Action item :: Pull out every line with the word "variable" from the entries below.

Given data ::
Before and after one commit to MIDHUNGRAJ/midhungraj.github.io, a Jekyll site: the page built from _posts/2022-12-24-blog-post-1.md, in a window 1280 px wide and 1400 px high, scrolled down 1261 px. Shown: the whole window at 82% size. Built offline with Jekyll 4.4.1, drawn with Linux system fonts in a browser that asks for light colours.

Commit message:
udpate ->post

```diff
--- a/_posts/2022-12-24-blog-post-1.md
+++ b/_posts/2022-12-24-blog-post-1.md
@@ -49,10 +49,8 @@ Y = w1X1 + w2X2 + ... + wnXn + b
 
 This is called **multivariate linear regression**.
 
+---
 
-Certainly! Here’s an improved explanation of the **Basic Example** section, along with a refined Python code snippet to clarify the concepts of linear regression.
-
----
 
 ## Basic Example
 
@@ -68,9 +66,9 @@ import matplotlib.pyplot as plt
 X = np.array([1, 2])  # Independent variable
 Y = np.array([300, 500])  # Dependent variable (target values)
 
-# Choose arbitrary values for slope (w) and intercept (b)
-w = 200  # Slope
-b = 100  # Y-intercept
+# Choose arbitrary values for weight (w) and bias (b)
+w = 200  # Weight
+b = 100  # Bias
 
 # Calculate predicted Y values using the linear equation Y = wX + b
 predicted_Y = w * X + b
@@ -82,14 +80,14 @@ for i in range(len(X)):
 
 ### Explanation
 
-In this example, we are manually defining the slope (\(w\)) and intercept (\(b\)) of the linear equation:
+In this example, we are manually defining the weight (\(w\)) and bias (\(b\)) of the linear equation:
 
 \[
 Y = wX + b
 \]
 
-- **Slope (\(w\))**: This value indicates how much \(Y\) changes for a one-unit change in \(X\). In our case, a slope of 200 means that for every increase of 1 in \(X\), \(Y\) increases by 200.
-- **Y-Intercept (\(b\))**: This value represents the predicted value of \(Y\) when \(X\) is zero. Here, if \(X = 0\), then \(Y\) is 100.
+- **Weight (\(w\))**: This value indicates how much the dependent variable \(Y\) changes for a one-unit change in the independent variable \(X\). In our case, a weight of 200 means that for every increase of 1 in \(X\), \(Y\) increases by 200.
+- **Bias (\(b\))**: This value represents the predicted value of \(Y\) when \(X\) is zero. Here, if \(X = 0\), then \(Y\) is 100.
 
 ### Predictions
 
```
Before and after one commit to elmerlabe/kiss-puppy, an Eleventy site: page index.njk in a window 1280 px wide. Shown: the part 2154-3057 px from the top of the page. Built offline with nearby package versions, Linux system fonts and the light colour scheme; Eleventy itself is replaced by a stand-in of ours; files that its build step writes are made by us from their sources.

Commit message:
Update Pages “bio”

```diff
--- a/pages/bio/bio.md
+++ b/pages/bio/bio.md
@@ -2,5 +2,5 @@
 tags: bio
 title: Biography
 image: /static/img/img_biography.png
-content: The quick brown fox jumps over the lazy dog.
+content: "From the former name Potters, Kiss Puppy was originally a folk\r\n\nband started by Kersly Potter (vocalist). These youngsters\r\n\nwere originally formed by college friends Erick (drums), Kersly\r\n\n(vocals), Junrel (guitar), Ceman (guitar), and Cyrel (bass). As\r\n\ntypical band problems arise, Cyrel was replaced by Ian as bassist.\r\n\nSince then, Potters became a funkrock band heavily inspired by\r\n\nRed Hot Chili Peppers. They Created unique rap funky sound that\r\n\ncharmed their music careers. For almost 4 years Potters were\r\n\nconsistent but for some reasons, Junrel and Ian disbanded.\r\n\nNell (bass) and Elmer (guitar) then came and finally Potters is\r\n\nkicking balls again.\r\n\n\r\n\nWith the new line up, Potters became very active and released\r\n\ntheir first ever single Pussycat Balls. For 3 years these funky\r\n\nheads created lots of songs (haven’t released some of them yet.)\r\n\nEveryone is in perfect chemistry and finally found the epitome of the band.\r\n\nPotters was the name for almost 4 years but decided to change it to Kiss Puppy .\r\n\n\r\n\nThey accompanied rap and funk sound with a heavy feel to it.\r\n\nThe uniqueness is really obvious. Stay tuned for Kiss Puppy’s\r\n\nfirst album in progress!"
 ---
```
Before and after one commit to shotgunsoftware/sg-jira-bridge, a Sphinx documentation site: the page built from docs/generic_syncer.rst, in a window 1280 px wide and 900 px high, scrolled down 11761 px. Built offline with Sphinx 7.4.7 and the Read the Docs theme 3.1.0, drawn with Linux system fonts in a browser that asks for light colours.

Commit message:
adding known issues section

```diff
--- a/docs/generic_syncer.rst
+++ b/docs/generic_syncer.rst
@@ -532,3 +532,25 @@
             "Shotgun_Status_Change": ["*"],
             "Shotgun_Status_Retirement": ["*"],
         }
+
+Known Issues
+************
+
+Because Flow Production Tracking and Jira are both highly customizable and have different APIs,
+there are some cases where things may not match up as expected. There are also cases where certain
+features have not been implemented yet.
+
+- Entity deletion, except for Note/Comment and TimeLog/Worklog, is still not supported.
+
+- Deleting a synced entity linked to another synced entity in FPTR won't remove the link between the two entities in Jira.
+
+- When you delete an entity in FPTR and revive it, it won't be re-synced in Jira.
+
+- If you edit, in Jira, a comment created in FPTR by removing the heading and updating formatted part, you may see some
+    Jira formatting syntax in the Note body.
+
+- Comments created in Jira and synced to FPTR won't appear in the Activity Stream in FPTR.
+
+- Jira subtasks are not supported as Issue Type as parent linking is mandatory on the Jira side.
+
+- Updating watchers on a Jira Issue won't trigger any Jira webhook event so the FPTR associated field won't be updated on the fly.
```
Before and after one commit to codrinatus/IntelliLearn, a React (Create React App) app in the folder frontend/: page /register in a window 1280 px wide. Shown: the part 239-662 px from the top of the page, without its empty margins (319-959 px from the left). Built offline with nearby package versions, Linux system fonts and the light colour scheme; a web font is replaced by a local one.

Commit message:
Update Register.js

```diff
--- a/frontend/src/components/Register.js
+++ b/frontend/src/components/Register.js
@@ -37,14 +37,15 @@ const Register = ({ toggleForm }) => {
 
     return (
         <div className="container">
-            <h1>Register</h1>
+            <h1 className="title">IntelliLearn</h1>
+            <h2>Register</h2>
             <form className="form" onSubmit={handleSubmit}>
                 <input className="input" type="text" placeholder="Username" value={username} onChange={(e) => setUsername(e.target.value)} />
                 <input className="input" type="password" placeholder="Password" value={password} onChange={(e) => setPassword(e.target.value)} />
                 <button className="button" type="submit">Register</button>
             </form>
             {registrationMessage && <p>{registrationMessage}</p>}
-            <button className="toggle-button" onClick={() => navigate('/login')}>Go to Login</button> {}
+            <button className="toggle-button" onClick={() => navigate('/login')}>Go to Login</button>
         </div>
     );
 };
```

Written reply ::
 X = np.array([1, 2])  # Independent variable
 Y = np.array([300, 500])  # Dependent variable (target values)
+- **Weight (\(w\))**: This value indicates how much the dependent variable \(Y\) changes for a one-unit change in the independent variable \(X\). In our case, a weight of 200 means that for every increase of 1 in \(X\), \(Y\) increases by 200.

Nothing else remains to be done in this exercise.